→ **YOUR GOAL**
If a line in the data below contains "battle", copy it.

Modification records:

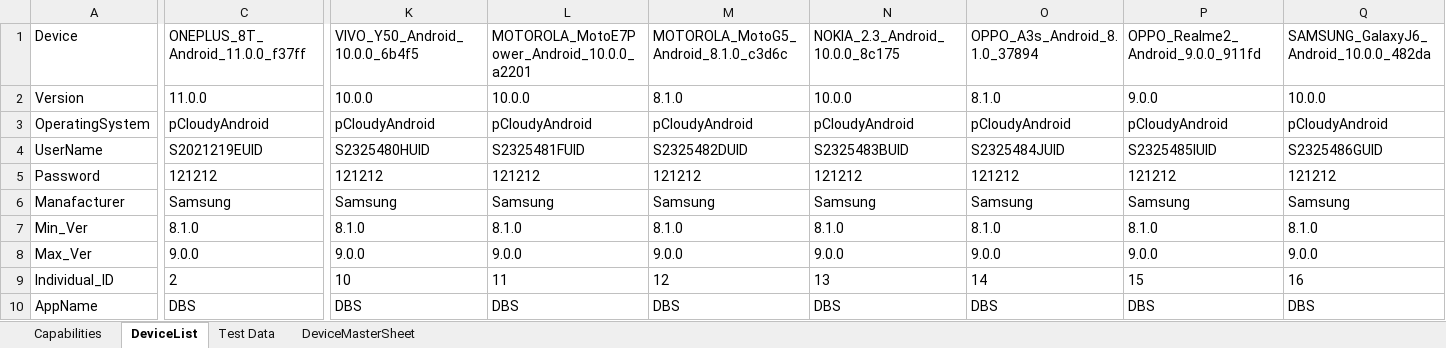
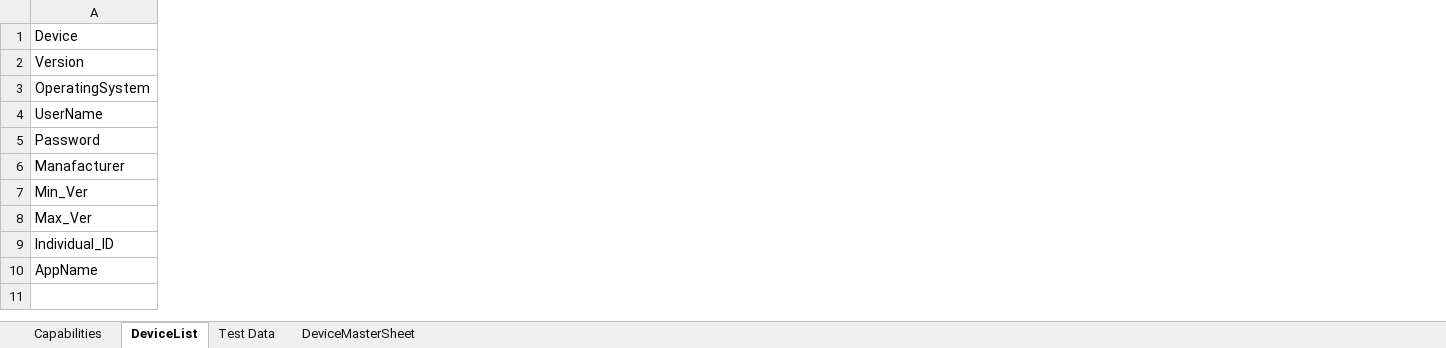
Before and after one commit to ShafqatLetCode/IE_Framework_mobile, an Excel workbook: ExecutionTestData/RerunBatch2/TestData.xlsx, sheet DeviceList, drawn as a sheet; only a part is shown, gaps mark what is left out; values as stored, in another font and other column widths than the file's, no borders; conditional formats not drawn; the diff covers the shown part only; the diff names each change by its address in the sheet, - before the commit and + after, or states it on an @@ line.

```diff
--- a/ExecutionTestData/RerunBatch2/TestData.xlsx (sheet DeviceList)
+++ b/ExecutionTestData/RerunBatch2/TestData.xlsx (sheet DeviceList)
-column C, rows 1-10: ONEPLUS_8T_Android_11.0.0_f37ff | 11.0.0 | pCloudyAndroid | S2021219EUID | 121212 | Samsung | 8.1.0 | 9.0.0 | 2 | DBS
-column K, rows 1-10: VIVO_Y50_Android_10.0.0_6b4f5 | 10.0.0 | pCloudyAndroid | S2325480HUID | 121212 | Samsung | 8.1.0 | 9.0.0 | 10 | DBS
-column L, rows 1-10: MOTOROLA_MotoE7Power_Android_10.0.0_a2201 | 10.0.0 | pCloudyAndroid | S2325481FUID | 121212 | Samsung | 8.1.0 | 9.0.0 | 11 | DBS
-column M, rows 1-10: MOTOROLA_MotoG5_Android_8.1.0_c3d6c | 8.1.0 | pCloudyAndroid | S2325482DUID | 121212 | Samsung | 8.1.0 | 9.0.0 | 12 | DBS
-column N, rows 1-10: NOKIA_2.3_Android_10.0.0_8c175 | 10.0.0 | pCloudyAndroid | S2325483BUID | 121212 | Samsung | 8.1.0 | 9.0.0 | 13 | DBS
-column O, rows 1-10: OPPO_A3s_Android_8.1.0_37894 | 8.1.0 | pCloudyAndroid | S2325484JUID | 121212 | Samsung | 8.1.0 | 9.0.0 | 14 | DBS
-column P, rows 1-10: OPPO_Realme2_Android_9.0.0_911fd | 9.0.0 | pCloudyAndroid | S2325485IUID | 121212 | Samsung | 8.1.0 | 9.0.0 | 15 | DBS
-column Q, rows 1-10: SAMSUNG_GalaxyJ6_Android_10.0.0_482da | 10.0.0 | pCloudyAndroid | S2325486GUID | 121212 | Samsung | 8.1.0 | 9.0.0 | 16 | DBS
```
Also changed, not shown: 3 removed columns and 24 edited cells elsewhere in this sheet, sheet Capabilities, ExecutionTestData/RerunBatch1/TestData.xlsx, ExecutionTestData/RerunBatch3/TestData.xlsx, 2 other files.
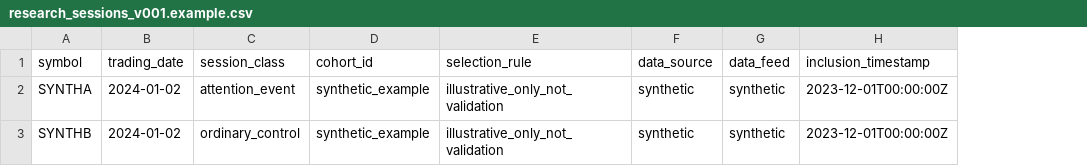
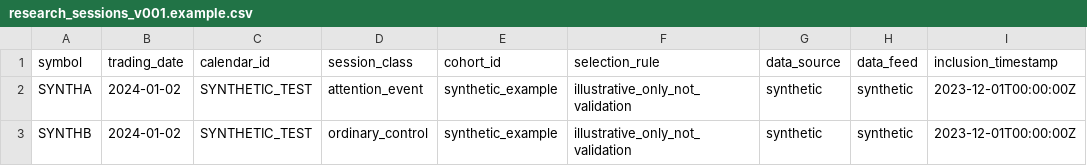
Before and after one commit to shelbygolddevtrader/attention-momentum-lab, a CSV file: config/research_sessions_v001.example.csv, drawn as a sheet; only a part is shown; the diff names each change by its address in the sheet, - before the commit and + after, or states it on an @@ line.

Commit message:
Add authoritative exchange calendar integration

```diff
--- a/config/research_sessions_v001.example.csv
+++ b/config/research_sessions_v001.example.csv
+column C (calendar_id), rows 2-3: SYNTHETIC_TEST | SYNTHETIC_TEST
```
Also changed, not shown: 7 other files.
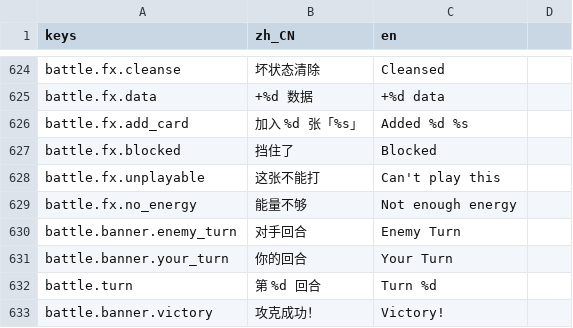
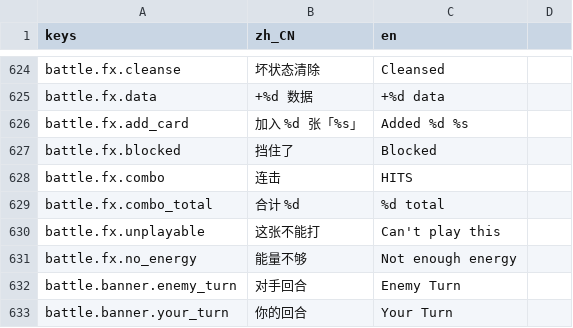
Before and after one commit to bug1024/LastMolecule, a CSV file: localization/translations.csv, drawn as a sheet; only a part is shown, gaps mark what is left out; the shorter side is filled out with more unchanged rows.

Commit message:
feat(battle): 强化命中反馈、镜头冲击与连击演出

```diff
--- a/localization/translations.csv
+++ b/localization/translations.csv
@@ -627,2 +627,4 @@ battle.fx.add_card,加入 %d 张「%s」,Added %d %s
 battle.fx.blocked,挡住了,Blocked
+battle.fx.combo,连击,HITS
+battle.fx.combo_total,合计 %d,%d total
 battle.fx.unplayable,这张不能打,Can't play this
```
Also changed, not shown: 8 other files.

→ **ANSWER TO THIS EXERCISE**
feat(battle): 强化命中反馈、镜头冲击与连击演出
@@ -627,2 +627,4 @@ battle.fx.add_card,加入 %d 张「%s」,Added %d %s
 battle.fx.blocked,挡住了,Blocked
+battle.fx.combo,连击,HITS
+battle.fx.combo_total,合计 %d,%d total
 battle.fx.unplayable,这张不能打,Can't play this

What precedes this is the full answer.